* [Task details] All records are to be restated word for word, with pictures excluded.

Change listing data

◇ ◇ ◇ ◇

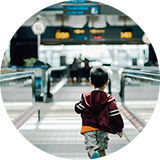
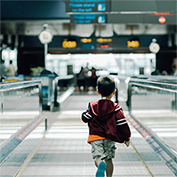
oh uj -)TOT perfect picture

diff --git a/style.css b/style.css
@@ -20,7 +20,7 @@
   font-family: 'Roboto';
   box-sizing: border-box;
 }
- h1, h2, h3, h4, h5, h6 {
+ h1, h2, h3, h4, h5, h6, p {
    margin-top: 0;
    margin-bottom: 0;
    font-weight: normal;
@@ -133,7 +133,7 @@ color: black;
   display: inline-block;
   width: 30%;
   font-size: 18px;
-  margin-bottom: 5px;
+  margin-bottom: 50px;
   margin-right: 15px;
   cursor: pointer;
   vertical-align: top;
@@ -204,43 +204,50 @@ li.price__string-item {
 } 
 /* НОВОСТИ */
 h3.section-title {
-margin-bottom: 45px;
+margin-bottom: 65px;
 }
-.news {
-  margin-top: 45px;
-}
+
 .news_list {
   padding-left: 0px;
 }
 .news__item {
   list-style-type: none;
-  padding-top: 15px;
-  padding-bottom: 15px;
-}
-.news__item:nth-child(2) {
+  padding-bottom: 27px;
+  margin-bottom: 27px;
   border-bottom: 2px solid #e8e9ed;
-  border-top: 2px solid #e8e9ed;
+}
+.news__item:last-child {
+  border-bottom: none;
 }
 .news__avatar {
   display: inline-block;
-  width: 160px;
-  height: 160px;
   left: 0;
   vertical-align: top;
-  margin-right: 30px;
+}
+.news__avatar-pic {
+  width: 160px;
+  height: 160px;
+  border-radius: 50%;
 }
  .news__info {
   display: inline-block;
   right: 0;
-  width: 600px;
+  width: 650px;
   height: 160px;
   overflow: hidden;
+  padding-left: 15px;
+  font-size: 15px;
 }
 .news__title {
   font-weight: bold;
+  padding-bottom: 11px;
 }
 .news__date {
-  padding-bottom: 10px;
+  padding-bottom: 4px;
+}
+.news__text {
+  font-size: 17px;
+  line-height: 1.7;
 }
 /* ПАГИНАТОР */
 .switcher {

diff --git a/index.html b/index.html
@@ -95,7 +95,7 @@
           <ul class="news_list">
             <li class="news__item">
               <div class="news__avatar">
-                <img src="img/n_ava/planeflying1.png" alt="" class="">
+                <img src="img/n_ava/planeflying1.png" alt="" class="news__avatar-pic">
               </div>
               <div class="news__info">
                 <div class="news__date">12.10.2016</div>
@@ -107,7 +107,7 @@
             </li>
             <li class="news__item">
               <div class="news__avatar">
-                <img src="img/n_ava/Photo.png" alt="" class="">
+                <img src="img/n_ava/Photo.png" alt="" class="news__avatar-pic">
               </div>
               <div class="news__info">
                 <div class="news__date">01.02.2016</div>
@@ -120,7 +120,7 @@
             </li>
             <li class="news__item">
               <div class="news__avatar">
-                <img src="img/n_ava/Layer 5.png" alt="" class="">
+                <img src="img/n_ava/Layer 5.png" alt="" class="news__avatar-pic">
               </div>
               <div class="news__info">
                 <div class="news__date">22.12.2015</div>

◇ ◇ ◇ ◇

* [Exercise response]
oh uj -)TOT perfect picture

diff --git a/style.css b/style.css
@@ -20,7 +20,7 @@
   font-family: 'Roboto';
   box-sizing: border-box;
 }
- h1, h2, h3, h4, h5, h6 {
+ h1, h2, h3, h4, h5, h6, p {
    margin-top: 0;
    margin-bottom: 0;
    font-weight: normal;
@@ -133,7 +133,7 @@ color: black;
   display: inline-block;
   width: 30%;
   font-size: 18px;
-  margin-bottom: 5px;
+  margin-bottom: 50px;
   margin-right: 15px;
   cursor: pointer;
   vertical-align: top;
@@ -204,43 +204,50 @@ li.price__string-item {
 } 
 /* НОВОСТИ */
 h3.section-title {
-margin-bottom: 45px;
+margin-bottom: 65px;
 }
-.news {
-  margin-top: 45px;
-}
+
 .news_list {
   padding-left: 0px;
 }
 .news__item {
   list-style-type: none;
-  padding-top: 15px;
-  padding-bottom: 15px;
-}
-.news__item:nth-child(2) {
+  padding-bottom: 27px;
+  margin-bottom: 27px;
   border-bottom: 2px solid #e8e9ed;
-  border-top: 2px solid #e8e9ed;
+}
+.news__item:last-child {
+  border-bottom: none;
 }
 .news__avatar {
   display: inline-block;
-  width: 160px;
-  height: 160px;
   left: 0;
   vertical-align: top;
-  margin-right: 30px;
+}
+.news__avatar-pic {
+  width: 160px;
+  height: 160px;
+  border-radius: 50%;
 }
  .news__info {
   display: inline-block;
   right: 0;
-  width: 600px;
+  width: 650px;
   height: 160px;
   overflow: hidden;
+  padding-left: 15px;
+  font-size: 15px;
 }
 .news__title {
   font-weight: bold;
+  padding-bottom: 11px;
 }
 .news__date {
-  padding-bottom: 10px;
+  padding-bottom: 4px;
+}
+.news__text {
+  font-size: 17px;
+  line-height: 1.7;
 }
 /* ПАГИНАТОР */
 .switcher {

diff --git a/index.html b/index.html
@@ -95,7 +95,7 @@
           <ul class="news_list">
             <li class="news__item">
               <div class="news__avatar">
-                <img src="img/n_ava/planeflying1.png" alt="" class="">
+                <img src="img/n_ava/planeflying1.png" alt="" class="news__avatar-pic">
               </div>
               <div class="news__info">
                 <div class="news__date">12.10.2016</div>
@@ -107,7 +107,7 @@
             </li>
             <li class="news__item">
               <div class="news__avatar">
-                <img src="img/n_ava/Photo.png" alt="" class="">
+                <img src="img/n_ava/Photo.png" alt="" class="news__avatar-pic">
               </div>
               <div class="news__info">
                 <div class="news__date">01.02.2016</div>
@@ -120,7 +120,7 @@
             </li>
             <li class="news__item">
               <div class="news__avatar">
-                <img src="img/n_ava/Layer 5.png" alt="" class="">
+                <img src="img/n_ava/Layer 5.png" alt="" class="news__avatar-pic">
               </div>
               <div class="news__info">
                 <div class="news__date">22.12.2015</div>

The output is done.